To find out, scientists at the University of Manchester and the University of Copenhagen recently spent several months in the Arctic, extracting hearts from Greenland sharks that had died after being trapped in fishermen's nets. Over the next year, the researchers will examine the specimens with MRI scans, mass spectrometry, and other techniques to identify any molecules that seem to protect the cardiovascular tissue.
"No one has studied Greenland shark hearts before, so we're hoping to find some completely new drug targets," Shiels says. "If we discover pathways which prevent the heart from changing form and function with age, we can then try to develop drugs which mimic this process in humans. This may be beneficial for people particularly at risk of heart problems due to family history."
Different Immune Systems
In addition to resilient hearts, Greenland sharks seem to have an extremely low risk for cancer and infectious diseases — and the explanation for that may lie with their unusual immune system.
Most of the white cells that are a key component of the human immune system — and which gobble up cancer cells and harmful pathogens as fast as they can — are produced within our bone marrow. The Greenland shark has no bone marrow, and no white cells. How can their bodies fight off these threats?
At the Arctic University of Norway, researchers are sequencing samples of DNA taken from the fins of 100 Greenland sharks that are at least 300 years old. They intend to compare the sharks' DNA with that of other shark species to identify genetic mutations that help stop cancer cells and fight off bacterial and viral invaders.
"We're particularly interested in a family of genes called the major histocompatibility complex," says Kim Praebel, professor of marine ecology at the university and the leader of the research. "The more combinations of gene mutations you have in this family, the stronger your immune system is, and we're searching for particular combinations which are only found in Greenland sharks that live for hundreds of years."
If researchers do tie the shark's reduced risk of disease to specific gene mutations, it might be possible to develop drugs that would mimic the effects of the mutations. Another possibility would be to use a gene-editing tool like CRISPR to modify analogous genes in our own bodies so that they too have the beneficial mutations.

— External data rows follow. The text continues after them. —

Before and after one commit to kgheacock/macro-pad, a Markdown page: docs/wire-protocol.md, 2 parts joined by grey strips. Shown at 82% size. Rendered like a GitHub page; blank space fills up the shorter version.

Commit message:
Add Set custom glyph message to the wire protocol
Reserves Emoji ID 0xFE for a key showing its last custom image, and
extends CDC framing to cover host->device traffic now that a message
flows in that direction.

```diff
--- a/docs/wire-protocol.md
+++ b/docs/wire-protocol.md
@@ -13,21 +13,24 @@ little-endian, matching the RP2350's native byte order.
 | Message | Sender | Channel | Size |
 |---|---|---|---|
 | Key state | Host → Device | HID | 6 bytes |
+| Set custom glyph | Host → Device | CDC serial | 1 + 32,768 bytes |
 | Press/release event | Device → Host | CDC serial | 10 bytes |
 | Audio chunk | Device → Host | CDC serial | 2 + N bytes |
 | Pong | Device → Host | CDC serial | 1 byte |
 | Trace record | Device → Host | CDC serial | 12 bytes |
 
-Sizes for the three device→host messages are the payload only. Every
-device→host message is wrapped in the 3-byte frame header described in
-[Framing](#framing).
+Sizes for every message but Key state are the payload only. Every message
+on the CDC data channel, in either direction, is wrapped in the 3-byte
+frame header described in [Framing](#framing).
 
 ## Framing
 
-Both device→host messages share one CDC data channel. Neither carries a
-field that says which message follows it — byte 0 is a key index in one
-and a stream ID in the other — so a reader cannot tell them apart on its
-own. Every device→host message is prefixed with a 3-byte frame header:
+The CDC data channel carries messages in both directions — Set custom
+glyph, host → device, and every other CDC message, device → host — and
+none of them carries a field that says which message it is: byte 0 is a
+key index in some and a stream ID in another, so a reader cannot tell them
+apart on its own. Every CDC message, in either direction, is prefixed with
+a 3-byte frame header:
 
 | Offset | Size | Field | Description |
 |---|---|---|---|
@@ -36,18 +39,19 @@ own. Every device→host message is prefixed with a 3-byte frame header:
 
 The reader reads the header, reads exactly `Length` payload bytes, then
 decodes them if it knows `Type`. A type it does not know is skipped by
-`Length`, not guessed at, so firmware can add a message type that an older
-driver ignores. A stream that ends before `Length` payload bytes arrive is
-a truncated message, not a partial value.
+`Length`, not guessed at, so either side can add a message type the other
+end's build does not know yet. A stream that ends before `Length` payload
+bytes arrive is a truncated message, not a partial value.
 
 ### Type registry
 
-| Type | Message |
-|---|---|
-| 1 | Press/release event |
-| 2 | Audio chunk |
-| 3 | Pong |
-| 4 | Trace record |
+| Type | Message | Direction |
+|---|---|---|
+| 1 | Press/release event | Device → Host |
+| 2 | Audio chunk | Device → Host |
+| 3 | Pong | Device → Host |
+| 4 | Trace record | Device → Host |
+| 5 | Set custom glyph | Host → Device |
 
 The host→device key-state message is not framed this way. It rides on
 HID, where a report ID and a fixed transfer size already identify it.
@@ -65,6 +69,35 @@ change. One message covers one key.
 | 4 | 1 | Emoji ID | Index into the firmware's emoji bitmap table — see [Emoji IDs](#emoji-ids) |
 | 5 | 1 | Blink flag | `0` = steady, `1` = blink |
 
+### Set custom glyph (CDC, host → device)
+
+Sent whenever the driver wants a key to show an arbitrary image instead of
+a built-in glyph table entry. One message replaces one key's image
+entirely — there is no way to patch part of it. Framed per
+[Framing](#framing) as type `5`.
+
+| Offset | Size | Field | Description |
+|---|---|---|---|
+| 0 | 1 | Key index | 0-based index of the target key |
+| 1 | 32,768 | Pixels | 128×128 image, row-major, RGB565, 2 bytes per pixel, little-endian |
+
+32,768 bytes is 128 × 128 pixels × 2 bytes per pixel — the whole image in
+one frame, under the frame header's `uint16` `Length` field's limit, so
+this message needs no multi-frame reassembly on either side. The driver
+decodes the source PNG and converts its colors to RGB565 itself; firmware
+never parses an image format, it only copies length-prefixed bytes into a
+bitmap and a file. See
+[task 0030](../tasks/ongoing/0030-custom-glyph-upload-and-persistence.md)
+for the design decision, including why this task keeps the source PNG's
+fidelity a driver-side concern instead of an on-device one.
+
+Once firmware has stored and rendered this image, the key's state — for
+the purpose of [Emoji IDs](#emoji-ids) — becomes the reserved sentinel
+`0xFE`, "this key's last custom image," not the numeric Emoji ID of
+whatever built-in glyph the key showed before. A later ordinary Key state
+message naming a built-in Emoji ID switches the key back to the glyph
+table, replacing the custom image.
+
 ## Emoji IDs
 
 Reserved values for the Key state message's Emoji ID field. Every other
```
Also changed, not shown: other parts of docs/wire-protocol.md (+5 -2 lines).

"These genetic manipulation approaches using stem cells are already possible," says the University of Liverpool's Joao Magalhaes, a noted researcher on aging. "As we discover more anticancer or immune-boosting mechanisms in other species like these sharks, we may be able to convert them into therapies in the next few years."
Transplanting Shark Genes
In a decade or so, gene therapy techniques may be advanced enough that we could simply add beneficial shark genes to the human genome. Thus we may modify our bodies so that we avoid disease and have longer lives in exactly the way the sharks do.
The first step will be to insert the beneficial genes into mice and to observe the effect. If the results of this research are promising, research involving humans will follow.
"One of the possible approaches would be to use a virus to introduce the new genes into the cells of the individual through a viral infection," says Magalhaes. "Right now this is still an emerging technology, and there's lots of challenges. Sometimes the body's immune system responds to the virus and that causes problems, but in the future, our capacity to modify the human genome in this way is going to increase significantly."
Complex social, economic, and environmental challenges would no doubt arise if humans were to start living significantly longer lives. Yet it seems inevitable that in coming years scientists will continue to study the sharks, along with other long-lived animals, to see if it might be possible to reprogram our bodies' cells to make advantageous adaptations from these creatures our own.